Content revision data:
********

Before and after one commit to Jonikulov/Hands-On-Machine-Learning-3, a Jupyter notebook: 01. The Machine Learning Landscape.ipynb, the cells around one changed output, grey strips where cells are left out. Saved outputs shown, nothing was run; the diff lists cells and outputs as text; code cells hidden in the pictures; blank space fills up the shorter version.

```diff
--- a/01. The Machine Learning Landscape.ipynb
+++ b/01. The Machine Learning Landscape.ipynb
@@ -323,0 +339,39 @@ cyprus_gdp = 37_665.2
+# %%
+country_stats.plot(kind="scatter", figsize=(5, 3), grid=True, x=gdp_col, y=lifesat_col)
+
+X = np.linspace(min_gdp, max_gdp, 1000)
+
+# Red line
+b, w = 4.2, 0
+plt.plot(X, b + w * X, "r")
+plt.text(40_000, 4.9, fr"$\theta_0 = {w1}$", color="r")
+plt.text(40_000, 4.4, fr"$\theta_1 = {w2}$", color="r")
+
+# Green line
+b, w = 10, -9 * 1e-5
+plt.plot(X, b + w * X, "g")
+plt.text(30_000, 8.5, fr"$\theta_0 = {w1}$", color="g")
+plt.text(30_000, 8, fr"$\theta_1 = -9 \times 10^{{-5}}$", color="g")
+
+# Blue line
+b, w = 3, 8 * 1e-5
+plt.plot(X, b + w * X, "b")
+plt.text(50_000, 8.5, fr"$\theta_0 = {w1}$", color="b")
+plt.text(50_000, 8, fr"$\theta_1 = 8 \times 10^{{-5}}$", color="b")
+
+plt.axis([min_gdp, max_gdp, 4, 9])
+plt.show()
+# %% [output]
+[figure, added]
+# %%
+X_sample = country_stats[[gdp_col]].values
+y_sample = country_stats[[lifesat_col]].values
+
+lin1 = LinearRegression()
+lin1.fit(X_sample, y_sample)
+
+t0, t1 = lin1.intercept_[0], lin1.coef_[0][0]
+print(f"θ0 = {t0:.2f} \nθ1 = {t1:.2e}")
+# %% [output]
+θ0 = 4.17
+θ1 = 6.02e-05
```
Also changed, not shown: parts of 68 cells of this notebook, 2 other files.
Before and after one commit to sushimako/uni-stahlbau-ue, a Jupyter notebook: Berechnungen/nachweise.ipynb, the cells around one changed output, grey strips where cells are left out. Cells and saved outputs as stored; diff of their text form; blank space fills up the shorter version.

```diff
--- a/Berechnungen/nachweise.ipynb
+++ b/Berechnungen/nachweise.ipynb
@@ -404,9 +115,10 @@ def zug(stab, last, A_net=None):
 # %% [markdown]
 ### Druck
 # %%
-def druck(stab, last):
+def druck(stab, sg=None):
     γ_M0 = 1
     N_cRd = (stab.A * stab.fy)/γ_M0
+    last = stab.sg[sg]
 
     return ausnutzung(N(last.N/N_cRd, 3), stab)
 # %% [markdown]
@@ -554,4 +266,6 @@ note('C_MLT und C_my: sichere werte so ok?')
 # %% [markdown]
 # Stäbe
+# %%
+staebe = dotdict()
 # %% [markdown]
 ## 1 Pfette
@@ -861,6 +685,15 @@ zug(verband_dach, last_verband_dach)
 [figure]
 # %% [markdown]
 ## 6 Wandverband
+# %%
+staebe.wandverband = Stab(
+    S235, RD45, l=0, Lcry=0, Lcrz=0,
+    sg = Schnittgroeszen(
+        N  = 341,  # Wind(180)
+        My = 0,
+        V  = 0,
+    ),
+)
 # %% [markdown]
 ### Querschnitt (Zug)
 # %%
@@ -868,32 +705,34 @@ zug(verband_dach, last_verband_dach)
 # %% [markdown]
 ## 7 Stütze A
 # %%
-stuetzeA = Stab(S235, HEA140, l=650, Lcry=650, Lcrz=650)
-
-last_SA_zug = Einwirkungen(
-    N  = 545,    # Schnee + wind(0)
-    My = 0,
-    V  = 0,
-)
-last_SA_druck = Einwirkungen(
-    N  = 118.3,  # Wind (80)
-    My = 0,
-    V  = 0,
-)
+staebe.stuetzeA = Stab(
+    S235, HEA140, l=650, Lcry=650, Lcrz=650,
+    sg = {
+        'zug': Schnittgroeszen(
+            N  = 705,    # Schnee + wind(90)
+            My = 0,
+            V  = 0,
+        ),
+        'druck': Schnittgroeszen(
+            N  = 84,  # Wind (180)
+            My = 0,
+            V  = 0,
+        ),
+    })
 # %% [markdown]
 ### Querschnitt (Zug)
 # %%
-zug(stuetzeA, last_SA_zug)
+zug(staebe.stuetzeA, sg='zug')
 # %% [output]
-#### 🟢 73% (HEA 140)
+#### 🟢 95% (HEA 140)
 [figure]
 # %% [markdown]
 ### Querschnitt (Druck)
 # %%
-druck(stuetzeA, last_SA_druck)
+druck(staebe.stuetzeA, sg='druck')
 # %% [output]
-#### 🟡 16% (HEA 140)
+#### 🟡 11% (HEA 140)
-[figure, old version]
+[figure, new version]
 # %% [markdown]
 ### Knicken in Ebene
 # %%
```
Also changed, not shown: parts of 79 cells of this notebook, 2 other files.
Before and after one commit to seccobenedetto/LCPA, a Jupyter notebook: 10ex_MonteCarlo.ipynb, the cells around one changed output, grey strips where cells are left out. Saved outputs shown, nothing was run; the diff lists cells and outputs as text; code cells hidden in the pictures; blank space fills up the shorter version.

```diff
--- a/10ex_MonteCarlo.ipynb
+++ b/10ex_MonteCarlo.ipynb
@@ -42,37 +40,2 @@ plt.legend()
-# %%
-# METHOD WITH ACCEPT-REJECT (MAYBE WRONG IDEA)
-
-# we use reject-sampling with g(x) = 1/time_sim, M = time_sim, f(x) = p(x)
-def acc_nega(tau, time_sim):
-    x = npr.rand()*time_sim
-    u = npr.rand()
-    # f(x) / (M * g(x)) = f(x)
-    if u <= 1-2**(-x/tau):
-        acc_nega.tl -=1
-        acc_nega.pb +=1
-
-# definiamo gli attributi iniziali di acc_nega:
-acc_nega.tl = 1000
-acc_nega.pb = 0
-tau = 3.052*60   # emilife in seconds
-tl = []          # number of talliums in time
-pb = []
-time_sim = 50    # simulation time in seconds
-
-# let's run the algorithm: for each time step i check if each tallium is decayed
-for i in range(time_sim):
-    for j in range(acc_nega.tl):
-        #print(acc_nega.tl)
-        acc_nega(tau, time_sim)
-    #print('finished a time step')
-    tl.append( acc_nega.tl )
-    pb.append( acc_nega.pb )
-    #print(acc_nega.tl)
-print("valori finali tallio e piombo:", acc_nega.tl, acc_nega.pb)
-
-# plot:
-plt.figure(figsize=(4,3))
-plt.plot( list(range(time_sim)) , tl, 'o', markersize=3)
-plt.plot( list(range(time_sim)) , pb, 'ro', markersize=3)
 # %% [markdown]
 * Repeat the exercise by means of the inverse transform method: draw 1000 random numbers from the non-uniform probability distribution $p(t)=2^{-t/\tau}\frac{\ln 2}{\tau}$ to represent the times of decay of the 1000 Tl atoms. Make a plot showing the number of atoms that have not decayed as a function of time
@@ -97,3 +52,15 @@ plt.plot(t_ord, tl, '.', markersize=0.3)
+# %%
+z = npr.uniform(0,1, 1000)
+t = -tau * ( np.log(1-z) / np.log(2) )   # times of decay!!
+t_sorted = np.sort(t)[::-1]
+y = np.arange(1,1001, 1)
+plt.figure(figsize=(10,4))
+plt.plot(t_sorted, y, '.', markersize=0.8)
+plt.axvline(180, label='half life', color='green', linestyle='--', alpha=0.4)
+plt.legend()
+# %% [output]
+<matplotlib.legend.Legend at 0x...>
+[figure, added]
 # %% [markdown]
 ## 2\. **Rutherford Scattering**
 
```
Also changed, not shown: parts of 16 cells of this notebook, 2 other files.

********

If a line of the entries holds the word "color", copy it out.

+plt.text(40_000, 4.9, fr"$\theta_0 = {w1}$", color="r")
+plt.text(40_000, 4.4, fr"$\theta_1 = {w2}$", color="r")
+plt.text(30_000, 8.5, fr"$\theta_0 = {w1}$", color="g")
+plt.text(30_000, 8, fr"$\theta_1 = -9 \times 10^{{-5}}$", color="g")
+plt.text(50_000, 8.5, fr"$\theta_0 = {w1}$", color="b")
+plt.text(50_000, 8, fr"$\theta_1 = 8 \times 10^{{-5}}$", color="b")
+plt.axvline(180, label='half life', color='green', linestyle='--', alpha=0.4)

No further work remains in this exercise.